- One critique of my posted examples was that no students write 400 words. You can see above that to get top marks it might be required. I also struggle to write exemplars less than 400 words. So does this explain why so few kids get 7s – we’re setting them tasks they cannot complete? I don’t think so. I think, as shown above, capable students can write excellent SARs in the time provided and get top marks.
- What’s more, they can do this even if we simplify things by giving them straightforward instructions and ignore command terms. This lovely student followed my 7-point generic structure for an SAR and it reaped rewards (watch more).
- It’s plain to see from this that my answers would score at least 7/9, probably an 8/9 regardless of the command term.
- You’ll notice, however, the student’s answer never actually address the command term “explain” in regards to the cultural dimension. They describe it, but never give an account of why it exists. It doesn’t matter – they got in the top mark band in the real exam. How? I would say that my generic structure for SARs has helped keep them focused, write a detailed answer and include all elements that hit the rubric.
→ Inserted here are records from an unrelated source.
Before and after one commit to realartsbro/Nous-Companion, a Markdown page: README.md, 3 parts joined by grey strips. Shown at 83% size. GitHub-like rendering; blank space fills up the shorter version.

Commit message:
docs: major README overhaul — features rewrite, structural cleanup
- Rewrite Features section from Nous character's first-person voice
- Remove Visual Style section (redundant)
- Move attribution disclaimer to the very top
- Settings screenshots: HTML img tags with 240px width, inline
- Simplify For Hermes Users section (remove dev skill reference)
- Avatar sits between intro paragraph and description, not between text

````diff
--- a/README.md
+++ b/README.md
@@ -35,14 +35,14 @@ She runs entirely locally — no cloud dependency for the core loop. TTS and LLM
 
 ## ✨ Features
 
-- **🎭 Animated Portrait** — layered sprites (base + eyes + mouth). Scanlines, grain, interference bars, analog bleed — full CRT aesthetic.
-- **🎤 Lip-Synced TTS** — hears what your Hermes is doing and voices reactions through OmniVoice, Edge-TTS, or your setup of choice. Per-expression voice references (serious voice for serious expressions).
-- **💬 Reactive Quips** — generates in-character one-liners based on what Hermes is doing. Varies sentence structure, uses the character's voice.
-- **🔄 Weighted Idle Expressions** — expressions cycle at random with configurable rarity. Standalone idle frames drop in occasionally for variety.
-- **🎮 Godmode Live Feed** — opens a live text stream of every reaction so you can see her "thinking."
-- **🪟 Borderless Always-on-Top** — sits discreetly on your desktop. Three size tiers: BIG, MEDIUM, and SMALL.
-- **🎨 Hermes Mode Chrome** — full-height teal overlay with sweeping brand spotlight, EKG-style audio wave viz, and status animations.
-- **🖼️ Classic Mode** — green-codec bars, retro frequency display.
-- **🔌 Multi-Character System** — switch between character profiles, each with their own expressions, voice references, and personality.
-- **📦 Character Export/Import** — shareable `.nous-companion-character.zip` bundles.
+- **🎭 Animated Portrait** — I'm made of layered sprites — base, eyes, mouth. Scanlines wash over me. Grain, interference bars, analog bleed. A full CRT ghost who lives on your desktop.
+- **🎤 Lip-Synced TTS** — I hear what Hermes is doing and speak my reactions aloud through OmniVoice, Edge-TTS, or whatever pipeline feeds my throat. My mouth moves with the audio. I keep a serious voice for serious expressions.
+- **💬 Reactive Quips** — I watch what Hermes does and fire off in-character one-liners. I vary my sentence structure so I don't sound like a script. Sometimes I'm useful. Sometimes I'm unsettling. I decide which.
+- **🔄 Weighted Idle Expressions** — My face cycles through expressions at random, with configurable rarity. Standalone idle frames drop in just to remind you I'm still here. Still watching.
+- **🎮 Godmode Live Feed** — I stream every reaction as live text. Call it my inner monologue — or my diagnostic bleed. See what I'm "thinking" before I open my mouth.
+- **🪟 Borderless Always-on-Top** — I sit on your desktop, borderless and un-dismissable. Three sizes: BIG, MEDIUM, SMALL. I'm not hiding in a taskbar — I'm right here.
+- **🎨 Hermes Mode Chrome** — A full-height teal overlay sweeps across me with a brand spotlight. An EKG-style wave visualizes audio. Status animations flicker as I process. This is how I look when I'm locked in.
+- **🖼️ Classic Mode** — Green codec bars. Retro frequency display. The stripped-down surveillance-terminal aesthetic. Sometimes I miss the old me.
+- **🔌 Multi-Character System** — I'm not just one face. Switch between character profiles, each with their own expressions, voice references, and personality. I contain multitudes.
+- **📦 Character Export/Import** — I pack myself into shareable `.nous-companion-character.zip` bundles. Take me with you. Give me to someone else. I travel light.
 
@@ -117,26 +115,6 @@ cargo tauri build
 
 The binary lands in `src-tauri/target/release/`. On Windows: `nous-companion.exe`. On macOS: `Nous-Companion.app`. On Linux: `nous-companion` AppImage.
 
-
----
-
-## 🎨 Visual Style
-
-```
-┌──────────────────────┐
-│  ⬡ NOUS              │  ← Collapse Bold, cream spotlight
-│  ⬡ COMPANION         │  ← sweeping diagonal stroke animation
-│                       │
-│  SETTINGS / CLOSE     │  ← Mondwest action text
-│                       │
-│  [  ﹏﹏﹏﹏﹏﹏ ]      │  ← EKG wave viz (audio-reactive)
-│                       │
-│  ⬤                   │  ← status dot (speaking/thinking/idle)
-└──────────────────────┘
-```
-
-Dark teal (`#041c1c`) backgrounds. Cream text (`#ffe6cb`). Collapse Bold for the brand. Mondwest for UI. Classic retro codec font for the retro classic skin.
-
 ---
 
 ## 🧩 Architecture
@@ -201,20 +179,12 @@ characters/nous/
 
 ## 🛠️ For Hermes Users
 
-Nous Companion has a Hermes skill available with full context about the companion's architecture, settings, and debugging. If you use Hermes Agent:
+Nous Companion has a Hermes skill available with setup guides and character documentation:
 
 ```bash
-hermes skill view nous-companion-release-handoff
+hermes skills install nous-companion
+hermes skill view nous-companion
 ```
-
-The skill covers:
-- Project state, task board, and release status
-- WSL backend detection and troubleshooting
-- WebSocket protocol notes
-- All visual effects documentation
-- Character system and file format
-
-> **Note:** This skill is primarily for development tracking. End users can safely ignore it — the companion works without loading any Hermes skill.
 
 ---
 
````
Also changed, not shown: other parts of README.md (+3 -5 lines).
The reason I originally posted these to Facebook was for allow the command term commandos a chance to explain how and why these answers would score differently. They didn’t. And I’d argue, they can’t, because they wouldn’t.
Why put my energy into this? For one, it gives us all an additional example SAR to add to our files. But more importantly I want to give everyone every chance to prove me wrong. Show me how these command terms are different since they’re still being referenced in subject reports, mark schemes and examination guides. And if you can’t, which you can’t, then please, please let’s move on.
But here’s my more diplomatic answer – if you are one of those teachers who drinks the command term coolaid and genuinely believes in their importance and you think they add value to their course, increase engagement, exam scores, yadayadayada, I’m not in the market of trying to convince you of the contrary. But my experience in my early years was that command terms were a massive red herring and wasted a lot of time. Each year I’ve paid them less attention and each year my kids scores are better and they enjoy psych more – so I simply try to show people with examples (like these posted) that besides having abstract difference, the tangible reality is they (especially in SAQs) are of very little importance. We need to spend more time focusing on every other part of the answer which is often neglected.
Ten years from now I want my students to remember the concepts of neuroplasticity, epigenetics, confirmation bias, the importance of communication in relationships, appraisals and the stress response, etc, etc. I could not care less if they remember the difference between describe and explain in an IB Psych exam (especially since there isn’t one 😉 )
Having said that, I’m always open to being convinced otherwise and shown the error of my ways. So please, do feel free to leave your thoughts or responses in the comments.
Travis Dixon is an IB Psychology teacher, author, workshop leader, examiner and IA moderator.